The challenges are significant, and may mean a change to the information architecture of the intranet, adding in better search functionality and finding ways to facilitate collaboration outside of the nice warm walls of the office building. Just carrying out user research on your nomads would be a good start, as well as making friends with the business intelligence team because they will probably be well ahead of you in terms if vision and planning.

At last intranets have a real chance of having an impact on the bottom line of the company. Ignore this disruption at the risk to your career. There is nowhere to hide when IBM, SAP, Sybase, Apple, Google, Blackberry, etc come knocking on the doors of the C-suite. Make sure you are in the reception suite!

3. Data Privacy

Already this year there have been major breaches of data privacy, such as Sony and Trip Advisor. After many years of ignoring data privacy the US Federal and State authorities are playing catch up to the very tight European Union legislation. Data privacy is not an e-commerce problem. Employees will increasingly start to question just where the personal data they have added to a SharePoint MySite is going to end up.

Getting a new credit card to replace the one that has been hacked is nothing to the challenge of getting a new career because someone looked at your profile on all those wonderful social media tools, checked out the positions you claimed to have held in the company, and decided that they would not be inviting you to send across your cv.

To get a sense of the scale and complexity of the problems that can arise try to get hold of a copy of the Global Data Privacy Handbook 2011 compiled by Baker and McKenzie (www.bakermckenzie.com). This summarizes the data privacy legislation in around 40 countries, taking 400 pages to do so. This is not just an issue for international companies. Just making sure that you are fully compliant with local requirements is just as important. The reason that this is disruptive is that it takes time, effort and education to ensure that all employees know for certain their legal rights are being respected. The fines that the company might face are nothing compared to reputation damage. Start with putting your own name in the search box. Are you happy with what you find out about yourself!

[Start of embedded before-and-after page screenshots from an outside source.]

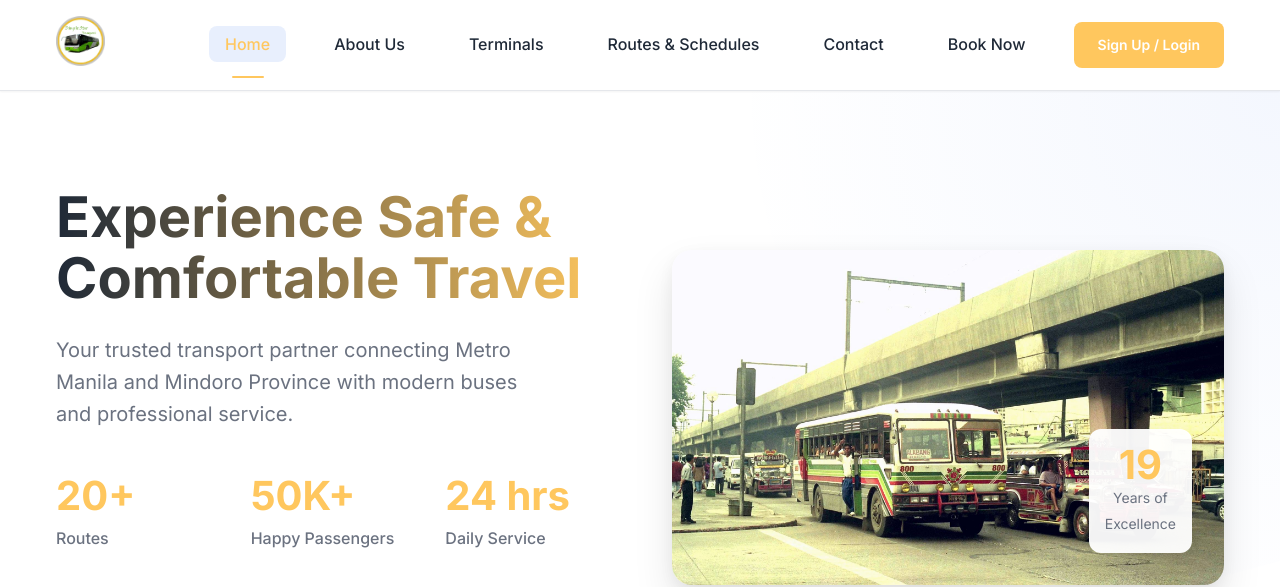
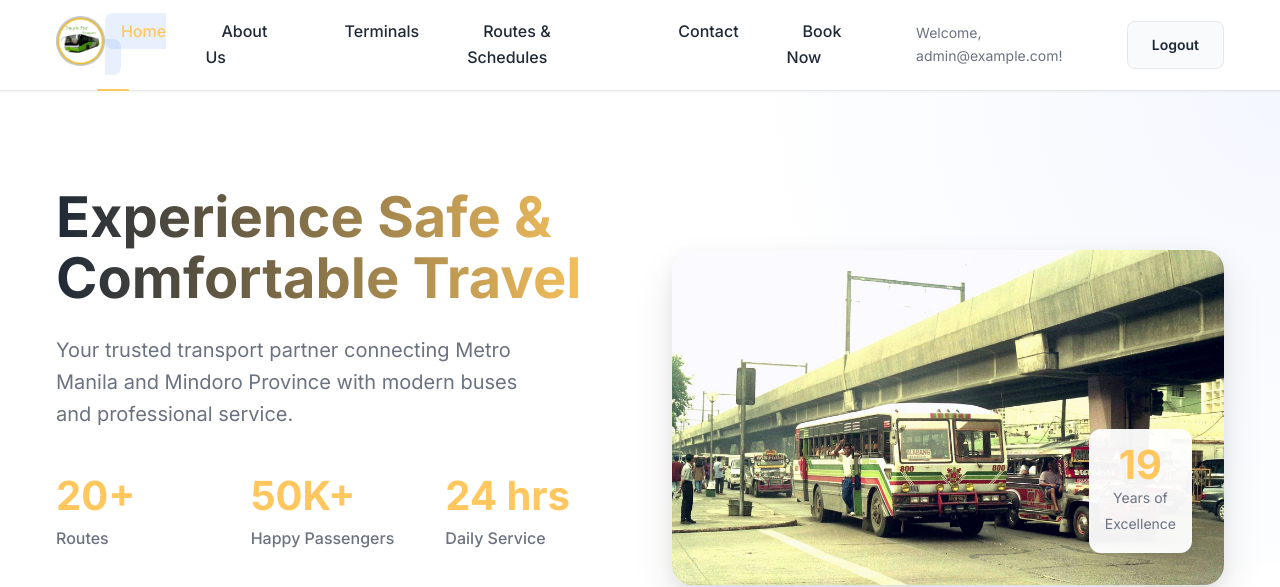
Before and after one commit to Heavens-c/QLINE-BUS-COMPANY-IN-PHILIPPINES, a PHP site: page /index.php in a window 1280 px wide. Shown: the top 587 px of the page. Run offline with PHP 8.4, Linux system fonts and the light colour scheme; a user stored in the database is signed in.

Commit message:
fix storing session

```diff
--- a/index.php
+++ b/index.php
@@ -1,3 +1,6 @@
+<?php
+session_start();
+?>
 <!DOCTYPE html>
 <html lang="en">
 <head>
@@ -34,9 +37,9 @@
                         <li class="nav-divider"></li>
                         <li class="mobile-user-menu">
                             <?php
-
-                                if(isset($_SESSION['email'])){
-                                    echo '<span class="user-welcome">Welcome, ' . htmlspecialchars($email) . '!</span>';
+                                // Check if the user is logged in and display their email
+                                if (isset($_SESSION['email'])) {
+                                    echo '<span class="user-welcome">Welcome, ' . htmlspecialchars($_SESSION['email']) . '!</span>';
                                     echo '<a href="logout.php" class="nav-link nav-link-auth">Logout</a>';
                                 } else {
                                     echo '<a href="signlog.php" class="nav-link nav-link-auth nav-link-signup">Sign Up</a>';
@@ -44,17 +47,19 @@
                                 }
                             ?>
                         </li>
+
                     </ul>
 
                     <div class="user-menu desktop-only">
                         <?php
-                            if(isset($_SESSION['email'])){
-                                echo '<span class="user-welcome">Welcome, ' . htmlspecialchars($email) . '!</span>';
-                                echo '<a href="logout.php" class="btn btn-secondary">Logout</a>';
-                            } else {
-                                echo '<a href="signlog.php" class="btn btn-primary">Sign Up / Login</a>';
-                            }
+                        if (isset($_SESSION['email'])) {
+                            echo '<span class="user-welcome">Welcome, ' . htmlspecialchars($_SESSION['email']) . '!</span>';
+                            echo '<a href="logout.php" class="btn btn-secondary">Logout</a>';
+                        } else {
+                            echo '<a href="signlog.php" class="btn btn-primary">Sign Up / Login</a>';
+                        }
                         ?>
+
                     </div>
                 </nav>
             </div>
```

Editor's Note: Also from Martin White: The Importance of Aligning Corporate, Intranet Strategies and a review of his new book: Book Review: Intranet Management Handbook